Syracuse lacrosse opponent preview: What to know about No. 12 Albany

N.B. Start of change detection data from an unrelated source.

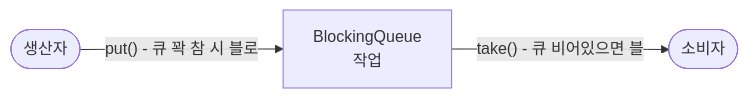
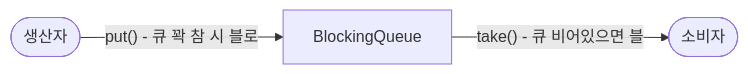
Before and after one commit to yjkim2015/yjkim2015.github.io: diagram 13 of 17 in _posts/java/2026-05-01-java-thread.md, drawn with Mermaid. The commit also changed other lines of this file and 217 other files, not shown here.

First line of the commit message:
Mermaid 크기 수정: useMaxWidth:true + SVG max-width:100% + 라벨 축소

````diff
--- a/_posts/java/2026-05-01-java-thread.md
+++ b/_posts/java/2026-05-01-java-thread.md
@@ -1207,5 +1207,5 @@
 ```mermaid
 graph LR
-  P([생산자]) -->|"put() - 큐 꽉 참 시 블로"| BQ["BlockingQueue\n작업"]
+  P([생산자]) -->|"put() - 큐 꽉 참 시 블로"| BQ["BlockingQueue"]
   BQ -->|"take() - 큐 비어있으면 블"| C([소비자])
 ```
````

first_imgAfter dominating Siena, 18-5, last weekend, No. 5 Syracuse (1-0) hosts No. 12 Albany on Sunday at 4 p.m. in the Carrier Dome. The Orange impressed in its season opener without five of its top six scorers from last season due to graduation. The Great Danes haven’t played a game this season and are coming off a quarterfinal loss to Notre Dame in last year’s NCAA tournament.Here’s everything you need to know about the matchup.All-time series: Syracuse leads 12-1Last time they played: After each team scored four goals in the first quarter, Syracuse took control of the game and defeated Albany 17-12 on April 2, 2015. Faceoff specialist Ben Williams went 24-of-27 from the X and the Orange’s first-line midfield combined for nine goals. Lyle Thompson had four goals and three assists, but it wasn’t enough to keep up with a Syracuse offense that fed off Williams’ strong performance.“I have never seen a face-off performance like I’d seen either,” Albany head coach Scott Marr said after the game. “The kid was unbelievable in the X. That was ultimately the difference in the game.”AdvertisementThis is placeholder textThe Albany report: With Thompson now graduated, the Great Danes offense — which led the country with 17.1 goals per game last year — will likely share the ball more since the two-time Tewaaraton Award winner held it approximately 70 percent of the time, Syracuse head coach John Desko said. Sophomore Connor Fields (66 goals and 22 assists) and Onondaga Community College junior transfer Seth Oakes (54 goals and 12 assists) will be counted on to carry the offensive load. Senior John Maloney was fourth on Albany last year in scoring and is the top returning midfielder.“We’ve had to reinvent ourselves since September,” Marr said at Albany’s media day. “Without Lyle, we’ve had to find a go-to guy.”At the faceoff X, Cason Liles took the most faceoffs on the team last season but transferred, according to Inside Lacrosse. Connor Russell, who took the second most faceoffs was injured during fall ball.On the defensive end, Albany returns senior Josh Babcock, junior James Burdette, sophomore AJ Kluck and sophomore Stone Sims. Marr said all four will contribute in front of senior goalie Blaze Riorden, who saved 56 percent of shots, allowed 9.93 goals per game and scored one of the most memorable goals of last season.How Albany beats Syracuse: Win the possession battle and capitalize on opportunities. Against a patient offense like Syracuse’s, Albany can’t afford to commit turnovers and waste chances. No matter who takes faceoffs for the Great Danes, Williams is projected to have the edge. An offense searching for its new quarterback must figure it out early otherwise it could fall behind the way Siena did last week and not be able to climb back. Though Albany’s defense, which allowed 10 goals per game last season (28th in country), is its most experienced unit, Syracuse’s Dylan Donahue will likely control the game again. It’ll come down to whether Fields, Oakes and Maloney can match it on the other end of the field.“I think they’re going to share the ball and who knows, they could be even more dangerous,” Desko said, “just because they’re willing to put the ball in other people’s sticks and I think the other players are good players.”Numbers to know:66 — Fields’ 66 goals last season ranked first in all of Division I.22.9 — Lyle Thompson accounted for 22.9 percent (121 out of 528) of Albany’s points last season. Fields, who accounted for the second most points, accounted for just 16.7 percent.1,097 — It’s been 1,097 days since Feb. 13, 2013, the only time that Albany beat Syracuse.Player to watch: Fields’ role in the new look Albany offense will be fascinating to observe on Sunday. Though Marr has said he’ll have to contribute in more ways than he did mainly as a finisher last year, it’s yet to be seen how successful he can be without Thompson. When you’re the leading goal-scorer in all of Division I, all eyes will be locked on you at the start of the following season. Comments Published on February 19, 2016 at 3:01 pm Contact Paul: [email protected] | @pschweds Facebook Twitter Google+last_img read more